§ **WORK TO BE COMPLETED**
Using the records below, give again exactly the lines from the line that contains "increaseLength = 0;" through the line that contains "strokeColor: [255, 120, 0], //RGB", both ends included, and only those.

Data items
___

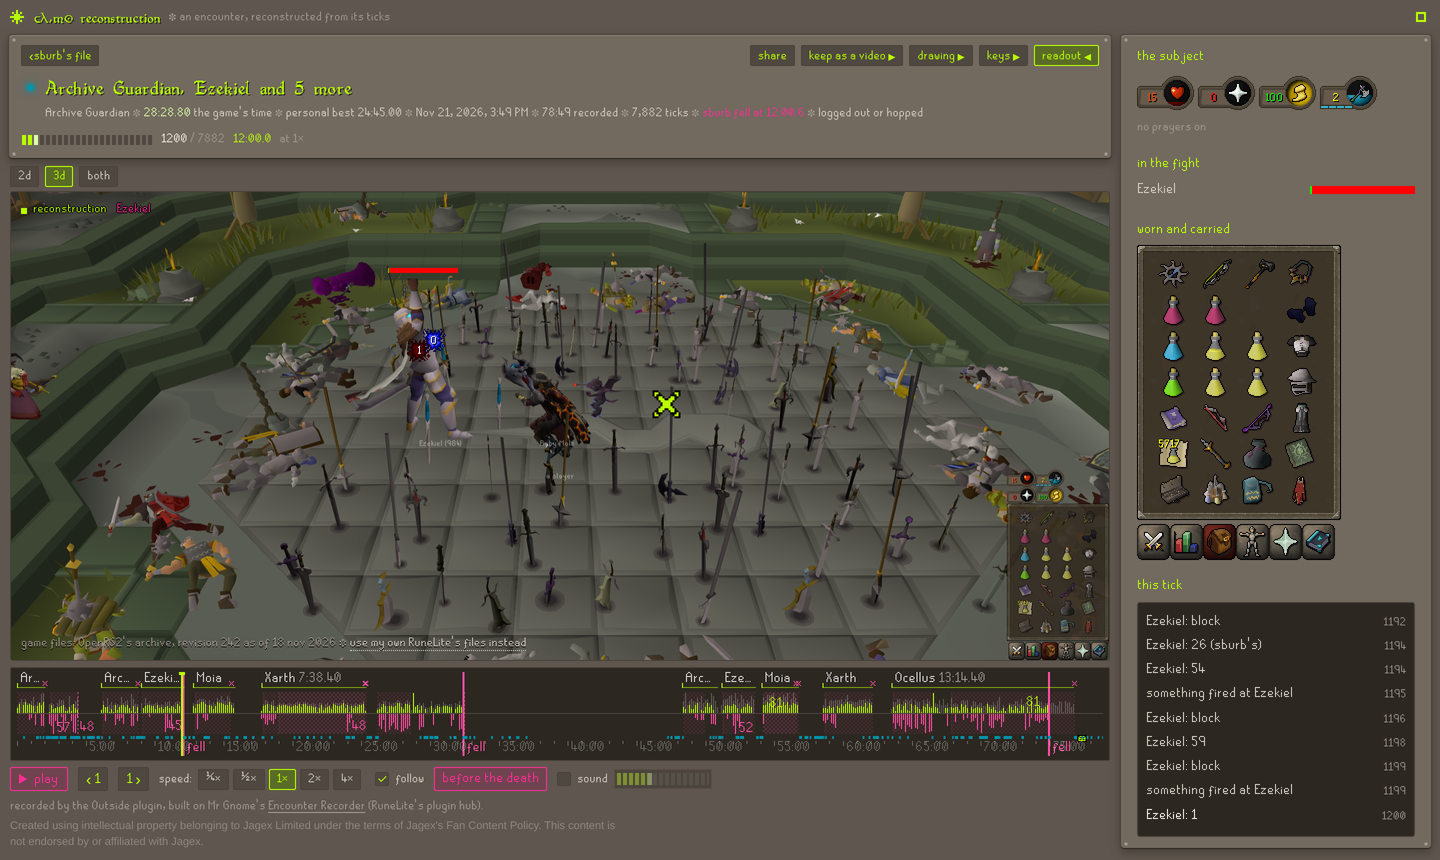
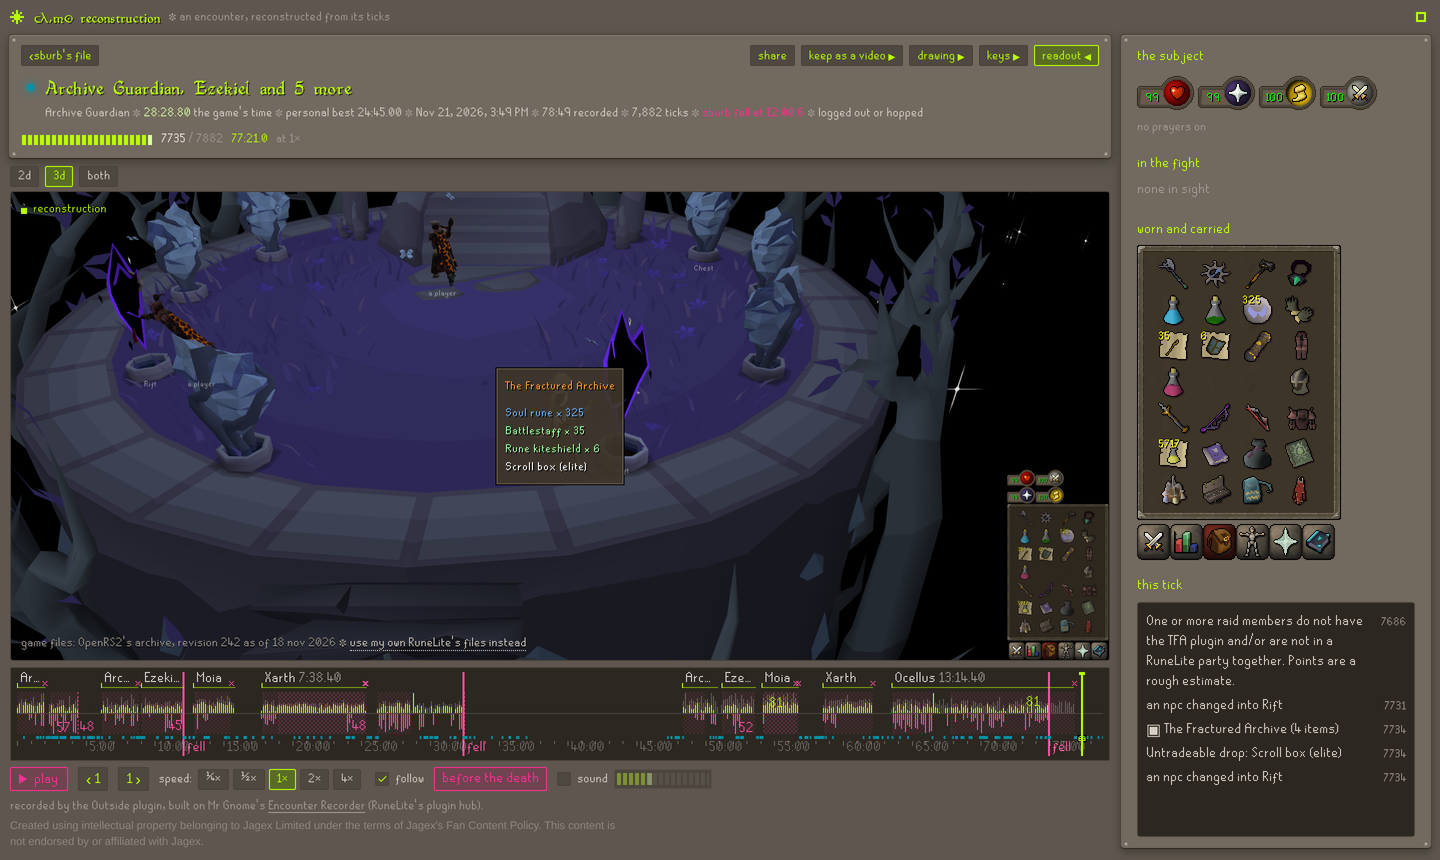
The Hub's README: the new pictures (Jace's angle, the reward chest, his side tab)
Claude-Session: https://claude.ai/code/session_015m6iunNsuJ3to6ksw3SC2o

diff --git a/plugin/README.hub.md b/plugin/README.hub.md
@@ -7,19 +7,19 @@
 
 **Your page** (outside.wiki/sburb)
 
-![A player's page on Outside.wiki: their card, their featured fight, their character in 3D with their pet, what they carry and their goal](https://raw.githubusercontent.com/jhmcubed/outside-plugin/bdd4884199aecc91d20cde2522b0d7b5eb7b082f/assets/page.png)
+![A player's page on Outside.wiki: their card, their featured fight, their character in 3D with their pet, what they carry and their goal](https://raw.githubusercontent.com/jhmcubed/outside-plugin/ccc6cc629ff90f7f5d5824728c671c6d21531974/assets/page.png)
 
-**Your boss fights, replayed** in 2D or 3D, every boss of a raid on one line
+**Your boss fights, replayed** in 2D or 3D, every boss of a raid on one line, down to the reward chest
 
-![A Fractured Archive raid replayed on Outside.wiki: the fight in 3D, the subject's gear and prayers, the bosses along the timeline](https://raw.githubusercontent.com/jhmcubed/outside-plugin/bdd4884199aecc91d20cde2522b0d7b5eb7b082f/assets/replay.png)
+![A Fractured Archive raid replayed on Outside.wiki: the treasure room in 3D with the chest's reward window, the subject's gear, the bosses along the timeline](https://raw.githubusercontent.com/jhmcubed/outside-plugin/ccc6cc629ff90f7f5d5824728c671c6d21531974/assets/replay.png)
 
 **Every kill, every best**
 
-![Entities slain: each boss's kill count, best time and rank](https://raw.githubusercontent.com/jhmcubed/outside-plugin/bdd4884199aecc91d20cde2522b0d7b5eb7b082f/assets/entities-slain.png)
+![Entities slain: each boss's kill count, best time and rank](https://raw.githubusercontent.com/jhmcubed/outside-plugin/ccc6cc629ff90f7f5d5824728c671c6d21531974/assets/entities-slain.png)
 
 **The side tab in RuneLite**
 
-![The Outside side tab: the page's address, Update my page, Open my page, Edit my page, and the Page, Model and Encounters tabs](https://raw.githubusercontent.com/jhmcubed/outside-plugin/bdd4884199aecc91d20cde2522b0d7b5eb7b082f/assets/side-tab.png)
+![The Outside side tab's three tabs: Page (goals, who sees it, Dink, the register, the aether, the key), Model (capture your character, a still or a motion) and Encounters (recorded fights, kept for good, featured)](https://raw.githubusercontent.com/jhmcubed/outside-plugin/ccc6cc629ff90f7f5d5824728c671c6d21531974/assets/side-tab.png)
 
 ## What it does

___

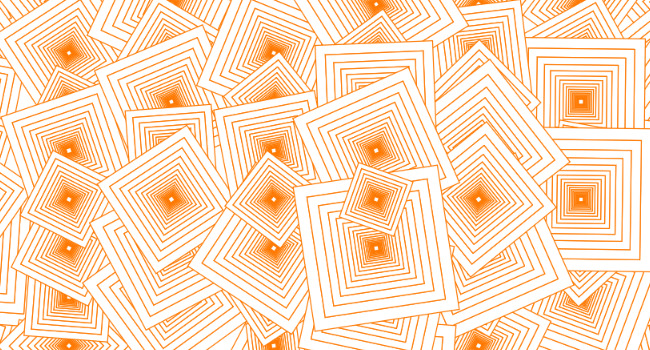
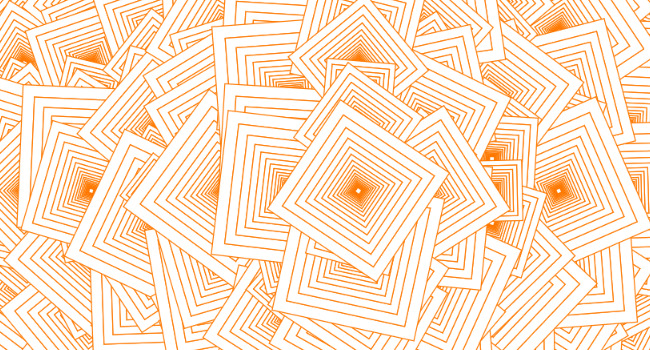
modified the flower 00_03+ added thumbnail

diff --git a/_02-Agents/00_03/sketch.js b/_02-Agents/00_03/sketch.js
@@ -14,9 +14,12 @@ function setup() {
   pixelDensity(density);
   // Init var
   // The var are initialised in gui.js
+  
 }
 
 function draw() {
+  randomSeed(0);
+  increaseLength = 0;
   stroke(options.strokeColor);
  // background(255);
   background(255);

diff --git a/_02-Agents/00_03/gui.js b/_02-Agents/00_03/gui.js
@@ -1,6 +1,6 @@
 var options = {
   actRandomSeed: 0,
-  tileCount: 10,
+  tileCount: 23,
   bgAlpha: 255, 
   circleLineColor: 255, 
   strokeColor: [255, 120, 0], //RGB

___

§ **OUTPUT OF THE TASK**
+  increaseLength = 0;
   stroke(options.strokeColor);
  // background(255);
   background(255);

diff --git a/_02-Agents/00_03/gui.js b/_02-Agents/00_03/gui.js
@@ -1,6 +1,6 @@
 var options = {
   actRandomSeed: 0,
-  tileCount: 10,
+  tileCount: 23,
   bgAlpha: 255, 
   circleLineColor: 255, 
   strokeColor: [255, 120, 0], //RGB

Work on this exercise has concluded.